*** Opening of STUDY MATERIAL ***

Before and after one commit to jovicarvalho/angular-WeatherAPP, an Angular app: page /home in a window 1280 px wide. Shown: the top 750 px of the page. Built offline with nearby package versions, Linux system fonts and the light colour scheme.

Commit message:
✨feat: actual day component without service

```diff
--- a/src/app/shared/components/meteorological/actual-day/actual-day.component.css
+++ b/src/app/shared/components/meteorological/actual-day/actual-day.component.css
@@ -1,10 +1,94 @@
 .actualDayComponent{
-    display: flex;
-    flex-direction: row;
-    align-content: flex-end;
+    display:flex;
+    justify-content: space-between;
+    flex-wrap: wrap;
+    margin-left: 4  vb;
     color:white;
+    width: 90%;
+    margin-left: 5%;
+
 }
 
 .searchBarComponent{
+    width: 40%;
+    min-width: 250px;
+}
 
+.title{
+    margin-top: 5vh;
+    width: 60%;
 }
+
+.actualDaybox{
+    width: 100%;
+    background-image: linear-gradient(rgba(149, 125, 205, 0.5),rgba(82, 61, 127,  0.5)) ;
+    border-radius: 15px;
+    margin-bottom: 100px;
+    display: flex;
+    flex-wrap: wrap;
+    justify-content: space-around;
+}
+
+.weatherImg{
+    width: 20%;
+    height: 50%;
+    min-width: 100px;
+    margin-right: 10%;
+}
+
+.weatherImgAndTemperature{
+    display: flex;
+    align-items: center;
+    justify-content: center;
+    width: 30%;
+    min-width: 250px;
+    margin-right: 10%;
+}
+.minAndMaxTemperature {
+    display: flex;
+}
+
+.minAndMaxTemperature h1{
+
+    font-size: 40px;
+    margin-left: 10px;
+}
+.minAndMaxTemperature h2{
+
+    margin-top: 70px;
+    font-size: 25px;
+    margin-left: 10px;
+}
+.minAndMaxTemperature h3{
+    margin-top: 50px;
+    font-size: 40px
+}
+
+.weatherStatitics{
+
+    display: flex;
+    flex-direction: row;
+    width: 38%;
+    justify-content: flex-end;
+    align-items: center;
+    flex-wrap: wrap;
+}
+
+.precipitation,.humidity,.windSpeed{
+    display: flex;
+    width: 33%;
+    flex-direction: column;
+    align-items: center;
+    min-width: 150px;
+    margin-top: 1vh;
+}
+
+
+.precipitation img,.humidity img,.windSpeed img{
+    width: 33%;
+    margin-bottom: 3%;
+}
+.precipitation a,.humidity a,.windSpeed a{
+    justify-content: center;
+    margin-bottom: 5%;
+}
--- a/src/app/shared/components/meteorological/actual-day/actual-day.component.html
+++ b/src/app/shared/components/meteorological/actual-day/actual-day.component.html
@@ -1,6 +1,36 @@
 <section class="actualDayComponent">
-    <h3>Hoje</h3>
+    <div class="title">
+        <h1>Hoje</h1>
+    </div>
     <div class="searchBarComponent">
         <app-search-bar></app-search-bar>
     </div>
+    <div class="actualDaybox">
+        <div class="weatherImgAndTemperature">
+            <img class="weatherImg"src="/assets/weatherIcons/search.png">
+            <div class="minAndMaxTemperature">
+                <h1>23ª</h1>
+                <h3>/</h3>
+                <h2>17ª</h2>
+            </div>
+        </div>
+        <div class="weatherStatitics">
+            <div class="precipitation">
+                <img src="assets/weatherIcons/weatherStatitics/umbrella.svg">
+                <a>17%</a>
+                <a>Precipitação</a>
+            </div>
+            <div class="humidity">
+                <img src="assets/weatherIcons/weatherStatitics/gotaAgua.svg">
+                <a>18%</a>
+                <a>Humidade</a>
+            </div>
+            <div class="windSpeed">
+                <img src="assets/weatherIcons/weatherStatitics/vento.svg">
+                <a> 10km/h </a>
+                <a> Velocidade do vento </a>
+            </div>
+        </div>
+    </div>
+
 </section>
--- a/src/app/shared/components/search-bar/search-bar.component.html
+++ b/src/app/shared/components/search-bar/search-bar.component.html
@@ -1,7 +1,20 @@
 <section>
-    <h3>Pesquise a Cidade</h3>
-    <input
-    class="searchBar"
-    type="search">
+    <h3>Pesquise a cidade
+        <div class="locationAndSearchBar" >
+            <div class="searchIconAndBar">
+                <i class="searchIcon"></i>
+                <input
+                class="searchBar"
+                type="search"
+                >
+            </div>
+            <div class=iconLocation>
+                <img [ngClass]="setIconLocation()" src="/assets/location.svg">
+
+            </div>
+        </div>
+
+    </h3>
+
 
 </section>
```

*** Close of STUDY MATERIAL ***
*** Opening of STUDY MATERIAL ***

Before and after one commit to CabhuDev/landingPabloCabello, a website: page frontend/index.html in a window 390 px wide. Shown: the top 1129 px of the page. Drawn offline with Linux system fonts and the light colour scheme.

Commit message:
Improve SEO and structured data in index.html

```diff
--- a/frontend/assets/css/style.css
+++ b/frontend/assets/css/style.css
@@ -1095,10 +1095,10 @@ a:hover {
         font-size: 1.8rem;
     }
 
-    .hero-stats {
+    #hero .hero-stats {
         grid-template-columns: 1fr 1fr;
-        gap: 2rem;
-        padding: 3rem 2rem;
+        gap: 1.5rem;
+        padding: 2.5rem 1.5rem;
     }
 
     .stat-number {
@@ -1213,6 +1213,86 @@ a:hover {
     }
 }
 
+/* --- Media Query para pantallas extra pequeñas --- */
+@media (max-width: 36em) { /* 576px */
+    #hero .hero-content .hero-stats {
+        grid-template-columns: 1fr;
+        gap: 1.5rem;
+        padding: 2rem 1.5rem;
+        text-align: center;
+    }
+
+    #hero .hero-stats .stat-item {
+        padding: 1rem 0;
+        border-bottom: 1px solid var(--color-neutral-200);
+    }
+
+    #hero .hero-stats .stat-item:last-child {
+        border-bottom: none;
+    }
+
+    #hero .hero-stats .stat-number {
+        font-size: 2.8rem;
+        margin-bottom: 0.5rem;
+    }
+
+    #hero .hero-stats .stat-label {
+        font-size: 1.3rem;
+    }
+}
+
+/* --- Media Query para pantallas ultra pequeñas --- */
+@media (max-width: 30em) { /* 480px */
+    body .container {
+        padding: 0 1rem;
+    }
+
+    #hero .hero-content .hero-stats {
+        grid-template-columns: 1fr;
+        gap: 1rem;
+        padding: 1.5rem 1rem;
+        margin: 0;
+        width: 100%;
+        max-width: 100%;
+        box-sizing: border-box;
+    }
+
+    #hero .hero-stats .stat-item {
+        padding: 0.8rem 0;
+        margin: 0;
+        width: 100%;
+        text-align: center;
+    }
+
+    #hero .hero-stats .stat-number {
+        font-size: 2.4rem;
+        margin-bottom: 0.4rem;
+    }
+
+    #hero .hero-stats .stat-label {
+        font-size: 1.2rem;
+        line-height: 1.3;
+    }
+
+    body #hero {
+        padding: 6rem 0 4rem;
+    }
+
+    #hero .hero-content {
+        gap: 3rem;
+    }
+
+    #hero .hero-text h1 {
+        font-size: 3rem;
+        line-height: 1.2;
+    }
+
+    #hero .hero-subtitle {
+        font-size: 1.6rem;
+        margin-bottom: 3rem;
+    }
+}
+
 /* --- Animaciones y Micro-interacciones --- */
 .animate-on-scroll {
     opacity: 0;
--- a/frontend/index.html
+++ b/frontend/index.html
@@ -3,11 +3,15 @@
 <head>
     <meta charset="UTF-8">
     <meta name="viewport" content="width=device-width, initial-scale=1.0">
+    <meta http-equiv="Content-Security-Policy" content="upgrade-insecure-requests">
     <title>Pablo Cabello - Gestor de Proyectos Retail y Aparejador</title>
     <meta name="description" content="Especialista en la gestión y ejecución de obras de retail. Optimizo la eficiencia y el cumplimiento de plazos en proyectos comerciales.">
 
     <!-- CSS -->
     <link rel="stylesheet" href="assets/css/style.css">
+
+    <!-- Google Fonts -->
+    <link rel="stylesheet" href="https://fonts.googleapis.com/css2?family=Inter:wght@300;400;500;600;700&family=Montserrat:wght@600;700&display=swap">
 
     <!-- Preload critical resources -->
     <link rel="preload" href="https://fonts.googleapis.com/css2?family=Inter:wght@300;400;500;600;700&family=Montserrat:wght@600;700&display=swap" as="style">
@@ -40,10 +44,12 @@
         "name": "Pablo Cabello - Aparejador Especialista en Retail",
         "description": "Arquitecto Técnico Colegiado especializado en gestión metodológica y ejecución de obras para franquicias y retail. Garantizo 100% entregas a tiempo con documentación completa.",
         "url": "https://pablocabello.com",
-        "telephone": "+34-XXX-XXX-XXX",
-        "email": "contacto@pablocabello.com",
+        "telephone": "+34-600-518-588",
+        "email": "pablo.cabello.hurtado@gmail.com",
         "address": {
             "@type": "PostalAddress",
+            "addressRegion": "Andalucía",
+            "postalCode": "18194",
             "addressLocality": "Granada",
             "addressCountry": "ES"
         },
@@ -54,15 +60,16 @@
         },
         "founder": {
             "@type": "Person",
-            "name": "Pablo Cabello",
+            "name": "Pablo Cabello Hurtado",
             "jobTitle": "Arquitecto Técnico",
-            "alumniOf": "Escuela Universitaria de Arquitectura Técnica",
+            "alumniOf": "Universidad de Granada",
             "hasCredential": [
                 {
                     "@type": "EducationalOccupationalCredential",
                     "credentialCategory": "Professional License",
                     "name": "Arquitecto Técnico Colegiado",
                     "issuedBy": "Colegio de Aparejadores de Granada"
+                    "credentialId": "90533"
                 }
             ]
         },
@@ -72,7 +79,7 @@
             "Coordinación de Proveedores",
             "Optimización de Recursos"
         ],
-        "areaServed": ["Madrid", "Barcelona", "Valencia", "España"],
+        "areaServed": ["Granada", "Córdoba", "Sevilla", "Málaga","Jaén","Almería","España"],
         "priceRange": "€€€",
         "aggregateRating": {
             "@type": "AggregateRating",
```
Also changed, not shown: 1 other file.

*** Close of STUDY MATERIAL ***
*** Opening of STUDY MATERIAL ***

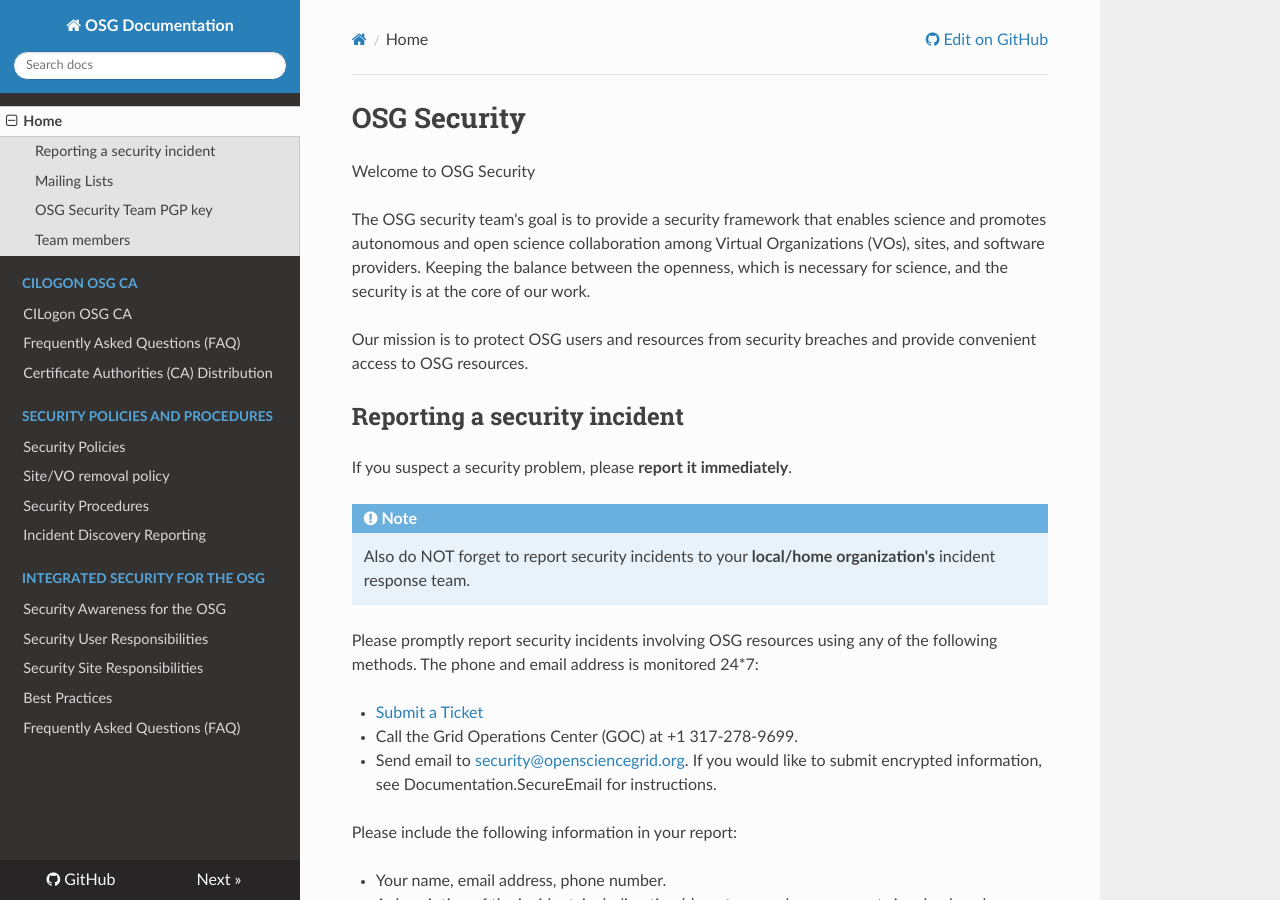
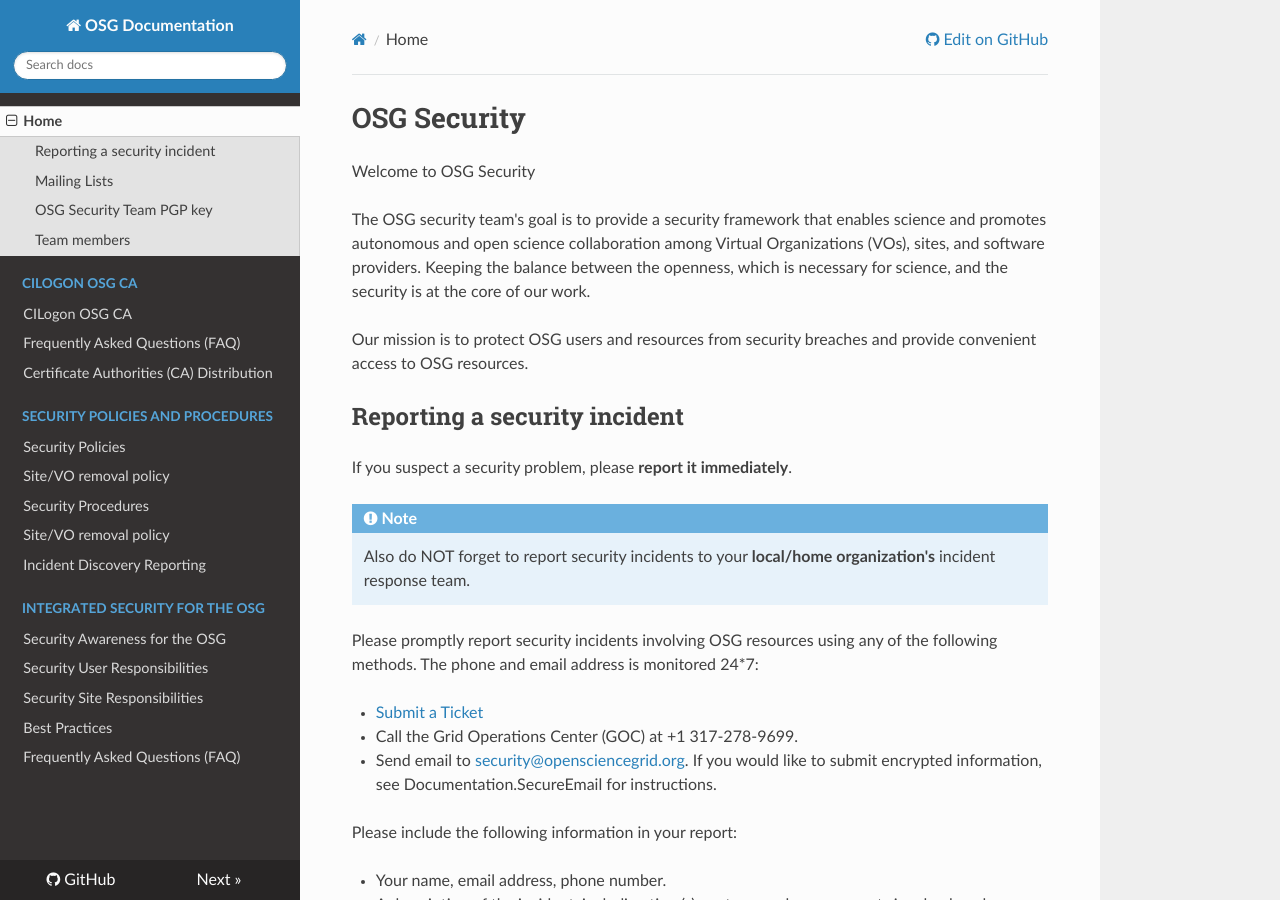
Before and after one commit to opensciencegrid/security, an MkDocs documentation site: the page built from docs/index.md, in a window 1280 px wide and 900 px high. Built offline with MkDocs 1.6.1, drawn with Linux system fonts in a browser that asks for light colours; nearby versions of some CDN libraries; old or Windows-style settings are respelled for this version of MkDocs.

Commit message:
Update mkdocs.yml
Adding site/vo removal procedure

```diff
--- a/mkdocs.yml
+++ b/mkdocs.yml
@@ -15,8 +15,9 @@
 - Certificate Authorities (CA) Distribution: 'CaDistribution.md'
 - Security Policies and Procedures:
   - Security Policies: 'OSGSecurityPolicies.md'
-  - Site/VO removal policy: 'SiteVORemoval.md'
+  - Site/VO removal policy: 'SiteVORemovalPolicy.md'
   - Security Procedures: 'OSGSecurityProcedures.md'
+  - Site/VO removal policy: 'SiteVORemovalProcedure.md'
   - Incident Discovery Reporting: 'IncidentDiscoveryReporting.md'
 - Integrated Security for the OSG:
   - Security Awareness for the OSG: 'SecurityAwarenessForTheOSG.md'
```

*** Close of STUDY MATERIAL ***

**PROBLEM REQUIREMENTS**
The lines that mention the word "size" should be pulled from the records above.

**SOLUTION TO THIS TASK**
+    font-size: 40px;
+    font-size: 25px;
+    font-size: 40px
         font-size: 1.8rem;
+        font-size: 2.8rem;
+        font-size: 1.3rem;
+        font-size: 2.4rem;
+        font-size: 1.2rem;
+        font-size: 3rem;
+        font-size: 1.6rem;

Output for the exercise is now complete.